An employee's first day of work is critical in getting the relationship with their new employer off to a good start, but many organisations fail to ensure the experience is a positive one, says human capital expert Anthony Sork.
The four key drivers of attachment are security, trust, acceptance and belonging, he says.
"Where an individual doesn't feel secure, doesn't feel that there's trust, doesn't feel they are accepted or belong, there is an increased risk they will look elsewhere.
"And those perceptions are formed within the first 120 days of employment," he says, starting with the all-important day one.
1. Don't delegate the "meet and greet"
A new employee's immediate manager or supervisor should be the one who welcomes them and shows them around when they arrive on day one, says Sork, Managing Director of Sork HC.
It is easy for a busy manager to think, "OK, I'll shoot them off to the centralised induction and then I can get on with doing the job that I'm meant to be doing," Sork says.

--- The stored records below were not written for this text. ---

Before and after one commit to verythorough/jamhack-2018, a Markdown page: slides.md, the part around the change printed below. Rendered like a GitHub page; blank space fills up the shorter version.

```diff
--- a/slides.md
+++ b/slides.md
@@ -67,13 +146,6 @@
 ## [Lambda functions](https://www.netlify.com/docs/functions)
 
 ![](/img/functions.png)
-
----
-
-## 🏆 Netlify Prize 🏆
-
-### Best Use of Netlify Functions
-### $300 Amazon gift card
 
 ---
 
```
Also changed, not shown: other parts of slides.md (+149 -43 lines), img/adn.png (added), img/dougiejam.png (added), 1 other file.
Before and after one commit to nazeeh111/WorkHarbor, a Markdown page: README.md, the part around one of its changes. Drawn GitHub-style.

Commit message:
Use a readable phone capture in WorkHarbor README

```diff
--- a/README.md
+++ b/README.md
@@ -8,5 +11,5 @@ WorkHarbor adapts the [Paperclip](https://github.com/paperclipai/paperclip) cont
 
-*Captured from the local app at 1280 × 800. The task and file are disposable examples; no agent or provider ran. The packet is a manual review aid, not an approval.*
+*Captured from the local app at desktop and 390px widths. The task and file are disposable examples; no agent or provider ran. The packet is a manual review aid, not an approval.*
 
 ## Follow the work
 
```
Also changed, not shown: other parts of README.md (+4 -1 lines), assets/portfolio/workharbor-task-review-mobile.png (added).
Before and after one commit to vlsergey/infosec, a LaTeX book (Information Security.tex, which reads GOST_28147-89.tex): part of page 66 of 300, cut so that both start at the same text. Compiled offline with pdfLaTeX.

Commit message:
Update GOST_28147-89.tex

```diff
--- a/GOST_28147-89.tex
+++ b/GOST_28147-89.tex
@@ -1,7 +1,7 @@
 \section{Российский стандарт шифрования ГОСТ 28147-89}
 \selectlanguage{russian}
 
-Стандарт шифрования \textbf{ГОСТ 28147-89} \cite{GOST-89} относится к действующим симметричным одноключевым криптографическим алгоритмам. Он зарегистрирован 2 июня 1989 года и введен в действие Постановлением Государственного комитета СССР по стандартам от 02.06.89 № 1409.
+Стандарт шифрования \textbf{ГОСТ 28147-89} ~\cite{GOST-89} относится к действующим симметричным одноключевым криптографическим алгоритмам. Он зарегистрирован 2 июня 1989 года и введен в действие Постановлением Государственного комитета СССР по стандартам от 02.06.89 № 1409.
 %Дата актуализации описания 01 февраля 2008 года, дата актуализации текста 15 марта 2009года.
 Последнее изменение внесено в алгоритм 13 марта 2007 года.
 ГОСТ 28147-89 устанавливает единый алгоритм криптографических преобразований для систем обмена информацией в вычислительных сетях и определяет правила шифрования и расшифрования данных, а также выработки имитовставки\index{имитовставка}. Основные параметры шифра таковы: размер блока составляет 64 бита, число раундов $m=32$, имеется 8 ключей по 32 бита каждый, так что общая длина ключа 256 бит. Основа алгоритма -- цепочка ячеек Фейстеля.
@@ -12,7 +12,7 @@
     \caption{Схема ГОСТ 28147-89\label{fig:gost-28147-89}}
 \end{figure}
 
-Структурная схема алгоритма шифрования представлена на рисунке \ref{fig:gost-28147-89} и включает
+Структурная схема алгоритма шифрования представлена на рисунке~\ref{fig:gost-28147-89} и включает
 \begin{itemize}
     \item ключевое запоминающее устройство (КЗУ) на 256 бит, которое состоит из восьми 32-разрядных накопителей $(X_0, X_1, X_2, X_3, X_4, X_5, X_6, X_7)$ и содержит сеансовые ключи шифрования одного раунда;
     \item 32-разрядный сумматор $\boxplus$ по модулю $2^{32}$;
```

But welcoming a new worker is not a task that should be rushed or delegated. In fact, those first weeks and months are the time when the manager needs to focus the most time on their new employee.
"It's going to be more pain and stress for the manager during that time, but the investment that they make will pay off in enhancing attachment, reducing the risk of attrition and increasing discretionary effort and performance," he says.
2. Introduce them to Senior Leaders
Introducing a new employee to senior leaders early on should also be a priority.
All too often, employees turn up and senior leaders are "a shape that walks by, and you get told who they are after they've passed", Sork says.
But senior leaders should be aware that someone new is starting, and make an effort to introduce themselves to the individual. Even a brief introduction shows workers it is not just their manager, but the organisation that cares about them, he says.
3. Deliver on your promises
Following through on terms and conditions that were agreed during the recruitment process is also vital, Sork says.
"If you said they were going to get a new mobile phone, then make sure they've got a new mobile phone," and if you said it was going to be "new", make sure it really is.
"Otherwise you start to erode the trust perception and that's not a good thing to happen on day one," he warns.
4. Give them some space
Basic physical orientation, including knowing where bathrooms and lunch rooms are, is another day-one must. Providing the worker with some personal space is particularly important.
"That could be a locker... it could be a desk, it could be a room, but they need to have ownership of some personal space from day one. Otherwise what you have is someone who feels displaced, so they don't actually feel like they've got a base to go back to, or somewhere to store some personal effects."
5. Enable access and prioritise safety
A new employee's ability to get in and out of the building "under their own steam" - without having to rely on someone else - is also vital.
And personal safety is "one of those deal breakers", Sork says.
"If the perception is that my organisation doesn't care about my personal safety, then that really starts to erode that perception of trust and security."
However, employers often think, "we'll get to that" because it is covered in a centralised induction. "That may not happen for a couple of months... It's actually very important to do those things up front," Sork says.
6. Lay out a plan for the coming days
Providing the worker with a sense of what they will be doing the following day, and in days to come, can help them to develop and meet reasonable expectations.
Give them milestones or expected learning outcomes as well, Sork says.
7. Allow them to contribute
"Another really important thing is that on day one an individual needs to feel that they are a contributing member of the new social structure," he says.
"Something as simple as teaching them the phone system [could] become a really important part of an individual feeling they can actually contribute to the team."
However, a new employee should not be lumped with the jobs nobody else wants just because they are new. "You want to ensure the individual has a clear experience of the types of duties and responsibilities... they have agreed to take on in accepting the role."
8. Don't make comparisons
Comparing a worker to their predecessor is another all-too-common mistake, Sork says.
"Acknowledge the good work [their predecessor] did... but get excited about the new way this new member is going to make the role their own," he says.